Germany is looking for a gas pedal for green energy
Switch to clean
Even before Fukushima and the dispute over Nord Stream, several cities across Germany had started converting to clean energy, also because of another crisis that was uncomfortably close to national borders – the 1986 Chernobyl nuclear disaster in Ukraine.
The Black Forest city of Freiburg has vowed to use 100 percent renewable energies and to achieve CO2 neutrality by 2035. The German Institute for Economic Research (DIW) in Berlin argued three years ago that this was not necessary for additional infrastructure for natural gas.
In an expert opinion, the DIW sees the rapid advances in renewable energies and storage technologies in such a way that “fossil natural gas will no longer have any significance as a bridging technology in the electricity industry”.
The German climate protection targets have been tightened and further measures are likely, said Jens Hobohm, head of the energy industry at the Prognos advisory group.
“If had known this before the Nord Stream project, the likely conclusion would have been that the pipeline was not needed,” said Hobohm, who sees declining gas demand in Europe in the coming years.
The north-eastern coastal state of Mecklenburg-Western Pomerania, the country’s first port of call for Russian natural gas, sees it differently.
“The pipeline is important for the energy supply throughout Germany,” said Prime Minister Manuela Schwesig.

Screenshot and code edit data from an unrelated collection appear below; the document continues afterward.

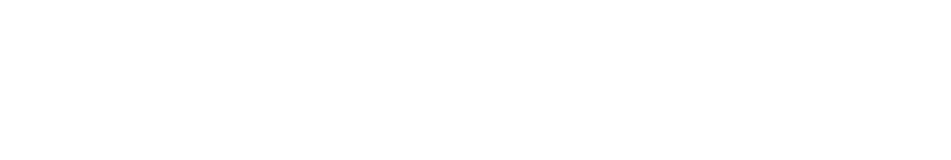
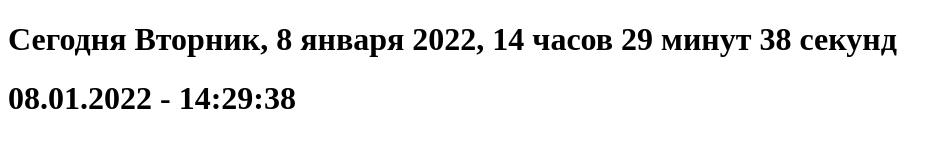
Before and after one commit to simolex/glo-js-additions, a plain HTML site: page lesson-09/index.html in a window 1280 px wide. Shown: the whole page, without its empty margins (0-951 px from the left). Drawn offline with Linux system fonts and the light colour scheme.

Commit message:
Создана функция добавления ведущего нуля и выполнен вывод нв экран

```diff
--- a/lesson-09/add-09.js
+++ b/lesson-09/add-09.js
@@ -2,11 +2,29 @@
 
 const longClock = document.querySelector(".clock__long");
 const shortClock = document.querySelector(".clock__short");
+
 //const ending;
 
 const timeObject = {
+  nowClock: {},
   endingHour: ["ов", "", "а"],
   endingAny: ["", "а", "ы"],
+  week: ["Воскресенье", "Понедельник", "Вторник", "Среда", "Четверг", "Пятница", "Суббота"],
+  months: [
+    "",
+    "января",
+    "февраля",
+    "марта",
+    "апреля",
+    "мая",
+    "июня",
+    "июля",
+    "августа",
+    "сентября",
+    "октября",
+    "ноября",
+    "декабря",
+  ],
 
   setEnding: function (value, pattern) {
     return value > 10 && value < 15
@@ -27,8 +45,50 @@ const timeObject = {
   getSecondName: function (hourValue) {
     return "секунд" + this.setEnding(hourValue, this.endingAny);
   },
+
+  getNowDate: function () {
+    const nowDate = new Date();
+
+    return {
+      dd: nowDate.getDate(),
+      mm: nowDate.getMonth(),
+      yy: nowDate.getFullYear(),
+      hh: nowDate.getHours(),
+      mi: nowDate.getMinutes(),
+      ss: nowDate.getSeconds(),
+      wc: this.week[nowDate.getDay()],
+    };
+  },
+
+  zeroFormat: function (number) {
+    return number - 0 < 10 ? "0" + number : number;
+  },
+  getLongDate: function () {
+    const d = this.nowClock;
+    return (
+      `Сегодня ${d.wc}, ${d.dd} ${this.months[d.mm]} ${d.yy}, ` +
+      `${d.hh} ${this.getHourName(d.hh)} ` +
+      `${d.mi} ${this.getMinuteName(d.mi)} ${d.ss} ${this.getSecondName(d.ss)}`
+    );
+  },
+
+  getShortDate: function () {
+    let d = this.nowClock;
+    for (let key in d) {
+      if (key != "wc") {
+        d[key] = this.zeroFormat(d[key]);
+      }
+    }
+
+    return `${d.dd}.${d.mm}.${d.yy} - ${d.hh}:${d.mi}:${d.ss}`;
+  },
+
+  clock: function () {
+    timeObject.nowClock = this.getNowDate();
+    longClock.textContent = this.getLongDate();
+    shortClock.textContent = this.getShortDate();
+  },
 };
 
-for (let i = 0; i <= 24; i++) {
-  console.log(i, timeObject.getMinuteName(i));
-}
+setInterval(() => timeObject.clock(), 1000);
+timeObject.clock();
--- a/lesson-09/index.html
+++ b/lesson-09/index.html
@@ -5,11 +5,12 @@
     <meta http-equiv="X-UA-Compatible" content="IE=edge" />
     <meta name="viewport" content="width=device-width, initial-scale=1.0" />
     <title>Lesson-09</title>
+    <script defer src="./add-09.js"></script>
   </head>
   <body>
     <div class="clock">
-      <div class="clock__long"></div>
-      <div class="clock__short"></div>
+      <h1 class="clock__long"></h1>
+      <h1 class="clock__short"></h1>
     </div>
   </body>
 </html>
```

Flexible gas-fired power plants could ensure energy security if wind and sun couldn’t generate enough electricity, argues the state. There is also the risk that the nuclear and coal phase-out will result in supply gaps.
Germany hopes to come to next month’s climate summit in Glasgow as a model state in the fight against global warming. Germany’s highest court, the Federal Constitutional Court, ruled in April that Berlin must set clearer climate targets to reduce emissions in order to reduce net carbon emissions to almost zero by 2050.
According to the Federal Association of Energy and Water Management (BDEW), around 43 percent of German electricity consumption has so far been from renewable energies this year. Gas is around 16 percent.
But under Merkels energy transition – largely supported by the new government – the alternative energy sources are to be increased to 65 percent of the national electricity grid by 2030, with the country’s nuclear reactors to be dismantled by next year.
Greenhouse gas emissions are also expected to fall by 55 percent by 2030 compared to 1990 levels. Berlin has already set intermediate goals for the respective branches of industry. the energy transition, but also a high price – around 32 billion euros by 2025.
Kerstin Andreae, chairwoman of the BDEW, says Berlin needs to make more efforts to ensure the success of the energy transition.
“The energy transition must be at the top of the to-do list of the new federal government,” said Andreae. “Above all, this means more speed in the expansion of renewable energies, especially onshore wind energy.”